Published by ORCA BOOK PUBL on April 1st 2015
Genres: Diseases, Illnesses & Injuries, Family, Farm & Ranch Life, General, Health & Daily Living, Lifestyles, Young Adult
When Jessica wakes up from a coma, she has no memories of her life before the accident at her family's bison ranch. As she struggles to reconnect with her family and friends, she experiences all the signs of traumatic brain injury--confusion, sadness, fear and rage. Returning to school is a nightmare--especially when she overhears someone say he thinks she is faking her amnesia. When a new friend presents an alternative to staying in her old life, Jessica realizes that running away won't bring back her memories. All she can do is make new ones.
Imagine if something happened to you, an accident of any sort, and you awoke in the hospital bed from a coma with no memories of who you are or the people who call themselves your parents. How would you feel? How would you cope with not knowing so much as your favorite color? It’s a horrifying thought.
And this is exactly what Jessica has to live with after One Very Bad Day, April 26, when her family’s farm bison bull charges on her.

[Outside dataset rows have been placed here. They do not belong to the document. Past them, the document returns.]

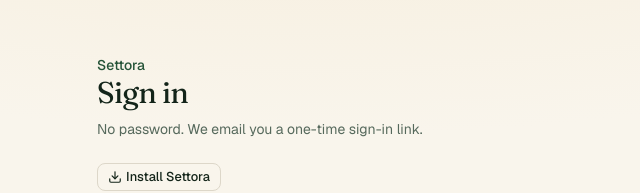
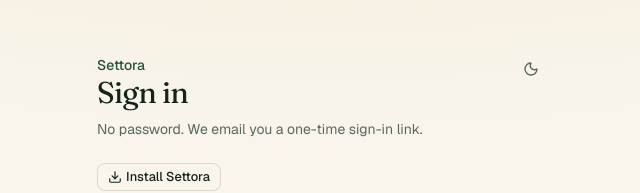
Before and after one commit to Synectron/shared-payment-tracking, a Next.js app: page /login in a window 1280 px wide. Shown: the part 185-378 px from the top of the page, without its empty margins (319-959 px from the left). Built offline with nearby package versions, Linux system fonts and the light colour scheme; no server answers.

Commit message:
Add light/dark theme toggle with teal-tuned dark mode.
Persist preference via next-themes (system default on first visit) and expose a compact toggle in the app shell, home, and login.

```diff
--- a/app/globals.css
+++ b/app/globals.css
@@ -84,37 +84,37 @@
 }
 
 .dark {
-  --background: oklch(0.145 0 0);
-  --foreground: oklch(0.985 0 0);
-  --card: oklch(0.205 0 0);
-  --card-foreground: oklch(0.985 0 0);
-  --popover: oklch(0.205 0 0);
-  --popover-foreground: oklch(0.985 0 0);
-  --primary: oklch(0.922 0 0);
-  --primary-foreground: oklch(0.205 0 0);
-  --secondary: oklch(0.269 0 0);
-  --secondary-foreground: oklch(0.985 0 0);
-  --muted: oklch(0.269 0 0);
-  --muted-foreground: oklch(0.708 0 0);
-  --accent: oklch(0.269 0 0);
-  --accent-foreground: oklch(0.985 0 0);
-  --destructive: oklch(0.704 0.191 22.216);
-  --border: oklch(1 0 0 / 10%);
-  --input: oklch(1 0 0 / 15%);
-  --ring: oklch(0.556 0 0);
-  --chart-1: oklch(0.87 0 0);
-  --chart-2: oklch(0.556 0 0);
-  --chart-3: oklch(0.439 0 0);
-  --chart-4: oklch(0.371 0 0);
-  --chart-5: oklch(0.269 0 0);
-  --sidebar: oklch(0.205 0 0);
-  --sidebar-foreground: oklch(0.985 0 0);
-  --sidebar-primary: oklch(0.488 0.243 264.376);
-  --sidebar-primary-foreground: oklch(0.985 0 0);
-  --sidebar-accent: oklch(0.269 0 0);
-  --sidebar-accent-foreground: oklch(0.985 0 0);
-  --sidebar-border: oklch(1 0 0 / 10%);
-  --sidebar-ring: oklch(0.556 0 0);
+  --background: oklch(0.17 0.022 155);
+  --foreground: oklch(0.95 0.012 85);
+  --card: oklch(0.21 0.028 155);
+  --card-foreground: oklch(0.95 0.012 85);
+  --popover: oklch(0.21 0.028 155);
+  --popover-foreground: oklch(0.95 0.012 85);
+  --primary: oklch(0.72 0.09 155);
+  --primary-foreground: oklch(0.18 0.03 155);
+  --secondary: oklch(0.26 0.03 155);
+  --secondary-foreground: oklch(0.93 0.01 85);
+  --muted: oklch(0.24 0.025 155);
+  --muted-foreground: oklch(0.72 0.03 155);
+  --accent: oklch(0.28 0.04 155);
+  --accent-foreground: oklch(0.95 0.012 85);
+  --destructive: oklch(0.65 0.17 28);
+  --border: oklch(0.92 0.02 155 / 14%);
+  --input: oklch(0.92 0.02 155 / 18%);
+  --ring: oklch(0.72 0.09 155);
+  --chart-1: oklch(0.72 0.09 155);
+  --chart-2: oklch(0.62 0.06 155);
+  --chart-3: oklch(0.52 0.05 155);
+  --chart-4: oklch(0.42 0.04 155);
+  --chart-5: oklch(0.32 0.03 155);
+  --sidebar: oklch(0.19 0.025 155);
+  --sidebar-foreground: oklch(0.95 0.012 85);
+  --sidebar-primary: oklch(0.72 0.09 155);
+  --sidebar-primary-foreground: oklch(0.18 0.03 155);
+  --sidebar-accent: oklch(0.26 0.03 155);
+  --sidebar-accent-foreground: oklch(0.95 0.012 85);
+  --sidebar-border: oklch(0.92 0.02 155 / 14%);
+  --sidebar-ring: oklch(0.72 0.09 155);
 }
 
 @layer base {
@@ -127,6 +127,11 @@
       radial-gradient(ellipse 80% 50% at 50% -10%, oklch(0.94 0.03 85), transparent),
       radial-gradient(ellipse 40% 30% at 100% 0%, oklch(0.93 0.03 155 / 0.35), transparent);
   }
+  .dark body {
+    background-image:
+      radial-gradient(ellipse 80% 50% at 50% -10%, oklch(0.26 0.045 155 / 0.55), transparent),
+      radial-gradient(ellipse 40% 30% at 100% 0%, oklch(0.3 0.05 155 / 0.4), transparent);
+  }
   html {
     @apply font-sans;
   }
--- a/app/layout.tsx
+++ b/app/layout.tsx
@@ -1,6 +1,7 @@
 import type { Metadata, Viewport } from "next";
 import { Fraunces, Geist, Geist_Mono } from "next/font/google";
 import { PwaProvider } from "@/components/pwa";
+import { ThemeProvider } from "@/components/theme-provider";
 import "./globals.css";
 
 const geistSans = Geist({
@@ -87,10 +88,18 @@
   return (
     <html
       lang="en"
+      suppressHydrationWarning
       className={`${geistSans.variable} ${geistMono.variable} ${fraunces.variable} h-full antialiased`}
     >
       <body className="min-h-full flex flex-col">
-        <PwaProvider>{children}</PwaProvider>
+        <ThemeProvider
+          attribute="class"
+          defaultTheme="system"
+          enableSystem
+          disableTransitionOnChange
+        >
+          <PwaProvider>{children}</PwaProvider>
+        </ThemeProvider>
       </body>
     </html>
   );
--- a/app/login/page-client.tsx
+++ b/app/login/page-client.tsx
@@ -8,6 +8,7 @@
 import { Label } from "@/components/ui/label";
 import { PwaInstallButton } from "@/components/pwa";
 import { SiteFooter } from "@/components/site-footer";
+import { ThemeToggle } from "@/components/theme-toggle";
 
 export default function LoginPage() {
   const searchParams = useSearchParams();
@@ -33,12 +34,15 @@
     <div className="flex min-h-full flex-1 flex-col">
       <div className="flex flex-1 items-center justify-center px-4 py-16">
         <div className="w-full max-w-md space-y-6">
+          <div className="flex items-start justify-between gap-3">
             <div>
               <p className="text-sm font-medium text-primary">Settora</p>
               <h1 className="font-heading text-3xl tracking-tight">Sign in</h1>
               <p className="mt-2 text-sm text-muted-foreground">
                 No password. We email you a one-time sign-in link.
               </p>
+            </div>
+            <ThemeToggle />
           </div>
 
           <PwaInstallButton />
--- a/app/page.tsx
+++ b/app/page.tsx
@@ -7,6 +7,7 @@
 import { Label } from "@/components/ui/label";
 import { PwaInstallButton } from "@/components/pwa";
 import { SiteFooter } from "@/components/site-footer";
+import { ThemeToggle } from "@/components/theme-toggle";
 import { DEFAULT_CURRENCY, SUPPORTED_CURRENCIES } from "@/lib/money";
 
 export default async function HomePage() {
@@ -23,11 +24,14 @@
             Start a group, or paste an invite link or code to join one.
           </p>
         </div>
-        <form action={signOut}>
-          <Button type="submit" variant="outline" size="sm">
-            Sign out
-          </Button>
-        </form>
+        <div className="flex items-center gap-1.5">
+          <ThemeToggle />
+          <form action={signOut}>
+            <Button type="submit" variant="outline" size="sm">
+              Sign out
+            </Button>
+          </form>
+        </div>
       </div>
 
       <PwaInstallButton />
--- a/components/app-shell.tsx
+++ b/components/app-shell.tsx
@@ -20,6 +20,7 @@
 import { useDialogs } from "@/components/dialogs-provider";
 import { PwaInstallButton } from "@/components/pwa";
 import { SiteFooter } from "@/components/site-footer";
+import { ThemeToggle } from "@/components/theme-toggle";
 import { useLedger } from "@/lib/ledger-store";
 import { cn } from "@/lib/utils";
 import type { GroupSummary } from "@/lib/types";
@@ -95,6 +96,7 @@
                 </SelectContent>
               </Select>
             ) : null}
+            <ThemeToggle />
             <Button className="hidden sm:inline-flex" onClick={openAddExpense}>
               <PlusIcon />
               New spend
--- /dev/null
+++ b/components/theme-provider.tsx
@@ -0,0 +1,10 @@
+"use client";
+
+import { ThemeProvider as NextThemesProvider } from "next-themes";
+
+export function ThemeProvider({
+  children,
+  ...props
+}: React.ComponentProps<typeof NextThemesProvider>) {
+  return <NextThemesProvider {...props}>{children}</NextThemesProvider>;
+}
--- /dev/null
+++ b/components/theme-toggle.tsx
@@ -0,0 +1,33 @@
+"use client";
+
+import { useEffect, useState } from "react";
+import { useTheme } from "next-themes";
+import { MoonIcon, SunIcon } from "lucide-react";
+import { Button } from "@/components/ui/button";
+import { cn } from "@/lib/utils";
+
+export function ThemeToggle({ className }: { className?: string }) {
+  const { resolvedTheme, setTheme } = useTheme();
+  const [mounted, setMounted] = useState(false);
+
+  useEffect(() => {
+    setMounted(true);
+  }, []);
+
+  const isDark = mounted && resolvedTheme === "dark";
+
+  return (
+    <Button
+      type="button"
+      variant="ghost"
+      size="icon-sm"
+      className={cn("text-muted-foreground hover:text-foreground", className)}
+      aria-label={isDark ? "Switch to light theme" : "Switch to dark theme"}
+      title={isDark ? "Light theme" : "Dark theme"}
+      disabled={!mounted}
+      onClick={() => setTheme(isDark ? "light" : "dark")}
+    >
+      {isDark ? <SunIcon /> : <MoonIcon />}
+    </Button>
+  );
+}
--- a/package.json
+++ b/package.json
@@ -15,6 +15,7 @@
     "cn": "^0.3.0",
     "lucide-react": "^1.47.0",
     "next": "16.3.5",
+    "next-themes": "^0.4.6",
     "radix-ui": "^1.6.7",
     "react": "19.2.8",
     "react-dom": "19.2.8",
```
Also changed, not shown: 1 other file (tests, documents, lock files or other folders). Lines whose indentation alone changed are shown as unchanged.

She struggles with not knowing herself and the people around her, including her loving family and the friends that she can’t quite understand the way she used to. Jessica sees her reflection in the mirror as her old self, the real Jessica, and talks to her as if she can hear and understand her. It made for an interesting element that Jessica thought she was invading on another girl’s room and belongings, even while it was her own space.
I loved how well Blank was written. I could hardly put the book down because it was addicting and I just had to know what would happen. There were ups and downs, sadness and triumphs, mistakes and the willingness to do better. And also, I have to mention, there is a good lack of the romance angst that usually tries to rear its ugly head in most YA books that relate to memory loss and whatnot. There’s a small hint of a possible romance in the future for Jessica, but this book allows us to see the effects of brain damage without those type of distractions.
Overall, I would say Blank is highly recommendable. It’s actually refreshing and is one of the best realistic books that talk about a person with a life changing injury.